Build up the students’ self-esteem by going around the room and telling students what they are doing well. Provide a wall in the room to allow the students to write uplifting and positive messages to their classmates or place positive and encouraging posters around the room. When your students see value in their work and efforts, they will be much more likely to succeed.
Teach students about feelings and how they may be feeling during a particular activity. The first step to managing emotions is teaching them to recognize their emotions. Ways to work on recognizing their emotions would be through emotion flashcards or social stories. Provide pictures of various feelings and have the students identify them. Allow them to share with you how they are feeling during the school day by having a poster with various feelings on it, and they can place a sticker on how they are feeling at that moment.
Another tip could be using a visual schedule for the kids in the classroom so they can be prepared for what will be going on during the school day, which will make them feel more secure about what will be happening next.
Sensory Strategies to Help with Self-Regulation
Providing students with a variety of sensory experiences and strategies can also help teach them self-regulation skills during the school day.
Heavy Work Activities
Heavy work activities are activities that involve providing input to the child’s joints and muscles. These could be things that provide pressure to their bodies.

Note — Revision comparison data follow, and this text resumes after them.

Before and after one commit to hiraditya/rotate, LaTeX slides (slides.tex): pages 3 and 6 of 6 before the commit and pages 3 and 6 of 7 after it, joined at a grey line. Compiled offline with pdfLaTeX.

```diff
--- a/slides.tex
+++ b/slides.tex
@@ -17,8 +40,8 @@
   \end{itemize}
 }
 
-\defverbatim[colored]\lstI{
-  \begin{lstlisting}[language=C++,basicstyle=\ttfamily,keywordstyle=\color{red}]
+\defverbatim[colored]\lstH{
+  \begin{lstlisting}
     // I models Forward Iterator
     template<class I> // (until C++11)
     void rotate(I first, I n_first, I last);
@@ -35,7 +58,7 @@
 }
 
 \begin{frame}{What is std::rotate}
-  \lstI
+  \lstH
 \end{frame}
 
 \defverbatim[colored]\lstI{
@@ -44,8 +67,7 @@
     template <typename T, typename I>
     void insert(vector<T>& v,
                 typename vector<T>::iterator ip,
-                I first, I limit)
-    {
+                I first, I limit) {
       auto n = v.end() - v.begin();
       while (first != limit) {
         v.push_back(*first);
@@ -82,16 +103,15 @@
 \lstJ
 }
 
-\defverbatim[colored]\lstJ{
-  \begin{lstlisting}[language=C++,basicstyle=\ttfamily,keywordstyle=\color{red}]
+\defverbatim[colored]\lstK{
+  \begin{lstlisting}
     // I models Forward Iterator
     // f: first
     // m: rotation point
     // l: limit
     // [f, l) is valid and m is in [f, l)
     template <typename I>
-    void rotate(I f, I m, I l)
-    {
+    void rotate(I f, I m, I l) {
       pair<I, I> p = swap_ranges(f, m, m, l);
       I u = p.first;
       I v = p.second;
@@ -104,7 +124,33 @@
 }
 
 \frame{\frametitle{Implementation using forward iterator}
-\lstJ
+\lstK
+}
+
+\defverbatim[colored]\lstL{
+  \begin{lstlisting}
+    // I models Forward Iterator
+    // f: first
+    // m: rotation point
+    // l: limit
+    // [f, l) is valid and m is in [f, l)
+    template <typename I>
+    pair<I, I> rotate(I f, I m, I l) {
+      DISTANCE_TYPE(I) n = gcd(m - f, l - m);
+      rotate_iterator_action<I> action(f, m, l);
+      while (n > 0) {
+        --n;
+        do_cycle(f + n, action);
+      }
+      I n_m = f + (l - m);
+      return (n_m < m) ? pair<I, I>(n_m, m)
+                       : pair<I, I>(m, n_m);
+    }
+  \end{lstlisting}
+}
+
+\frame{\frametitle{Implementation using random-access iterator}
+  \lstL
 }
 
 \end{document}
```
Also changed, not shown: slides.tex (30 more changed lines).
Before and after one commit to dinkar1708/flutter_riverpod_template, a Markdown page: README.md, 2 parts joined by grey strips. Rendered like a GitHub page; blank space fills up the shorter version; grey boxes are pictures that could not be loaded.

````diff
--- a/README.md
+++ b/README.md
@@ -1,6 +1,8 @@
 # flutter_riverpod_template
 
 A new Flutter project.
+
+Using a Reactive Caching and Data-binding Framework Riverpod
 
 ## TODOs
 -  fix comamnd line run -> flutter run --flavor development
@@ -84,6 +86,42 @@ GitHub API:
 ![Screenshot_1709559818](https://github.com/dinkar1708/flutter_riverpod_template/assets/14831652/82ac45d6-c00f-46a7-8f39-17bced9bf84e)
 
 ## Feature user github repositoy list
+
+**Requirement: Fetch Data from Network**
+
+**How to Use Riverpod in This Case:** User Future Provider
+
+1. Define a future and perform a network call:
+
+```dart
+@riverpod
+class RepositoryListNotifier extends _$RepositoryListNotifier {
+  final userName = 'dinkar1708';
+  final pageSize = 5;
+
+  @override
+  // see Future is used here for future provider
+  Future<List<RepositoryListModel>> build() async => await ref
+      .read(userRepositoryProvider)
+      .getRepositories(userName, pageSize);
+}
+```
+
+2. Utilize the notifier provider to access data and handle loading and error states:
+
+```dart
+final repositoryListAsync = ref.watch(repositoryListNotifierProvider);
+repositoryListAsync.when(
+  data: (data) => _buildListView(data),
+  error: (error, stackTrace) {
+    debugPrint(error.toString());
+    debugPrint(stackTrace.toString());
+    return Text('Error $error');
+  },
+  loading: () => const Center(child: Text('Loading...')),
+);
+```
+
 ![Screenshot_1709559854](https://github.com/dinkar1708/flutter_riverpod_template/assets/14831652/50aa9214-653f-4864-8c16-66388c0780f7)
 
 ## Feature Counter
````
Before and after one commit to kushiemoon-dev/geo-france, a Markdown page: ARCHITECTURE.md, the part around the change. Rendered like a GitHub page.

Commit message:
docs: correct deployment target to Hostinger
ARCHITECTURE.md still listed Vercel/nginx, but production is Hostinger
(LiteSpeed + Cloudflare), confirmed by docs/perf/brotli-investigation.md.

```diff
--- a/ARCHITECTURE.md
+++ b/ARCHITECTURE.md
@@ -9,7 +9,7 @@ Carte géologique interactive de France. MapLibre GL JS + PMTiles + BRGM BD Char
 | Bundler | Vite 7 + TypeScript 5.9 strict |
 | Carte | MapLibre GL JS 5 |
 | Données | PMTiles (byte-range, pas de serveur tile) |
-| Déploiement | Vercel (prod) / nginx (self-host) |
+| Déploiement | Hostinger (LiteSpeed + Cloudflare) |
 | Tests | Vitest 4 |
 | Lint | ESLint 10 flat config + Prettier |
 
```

These can be calming for some students.
- Giving themselves a hug/squeeze
- Cleaning up the desks, pushing in the chairs, and lifting and putting away books
- Squeezing a fidget toy
- Using something weighted, such as a vest or a lap pad
- Pushing hands into the base of the chair to provide pressure into their hands
- Doing yoga poses
- Carrying a heavy backpack between classes
Oral Motor Activities
- Having a water bottle available to drink from
- Sucking through a straw
- Blowing bubbles
- Chewing gum
- Having a snack break
- Sucking on hard candy
- Using a visual schedule to help with the school routine
- Completing coloring activities
- Completing arts and crafts activities
- Having positive and uplifting visual posters around the room
- Thinking about the lighting in the classroom – can you dim the lights for calming activities?
- Listening to music
- Singing songs during transitions
- Singing songs during lessons
- Slapping hands
- Wearing headphones or earplugs to block out the noise
- Getting up to stretch between activities
- Singing “Head, Shoulders, Knees, and Toes” and moving to the song
- Having students run errands for you to take something to the office
- Playing Follow the Leader around the room
- Providing a variety of seating options for the students to be able to wiggle while learning
- bean bag chair
- exercise ball
- wiggle cushions
- standing desks
- the ability to lay down on the stomach and use a binder to hold the paper to write
Teaching self-regulation skills in the classroom can be vital to help students learn to the best of their abilities! Taking time during the school day to take breaks and to be aware of how you are modeling self-regulation skills to your students can be helpful. Helping students manage their emotions and behaviors will have a lifelong, lasting impact for them to be able to participate in a variety of activities as they get older.
Sara Anderson is a pediatric occupational therapist, as well as a sibling to a teenage brother with autism. Her family has created the blog Learning for a Purpose to help parents and professionals support teens with autism. They share valuable resources they have learned as a family on their journey to help Sara’s brother become an independent adult. They have a Teachers Pay Teachers store with resources for teaching life skills. You can follow their journey on Pinterest and on Facebook.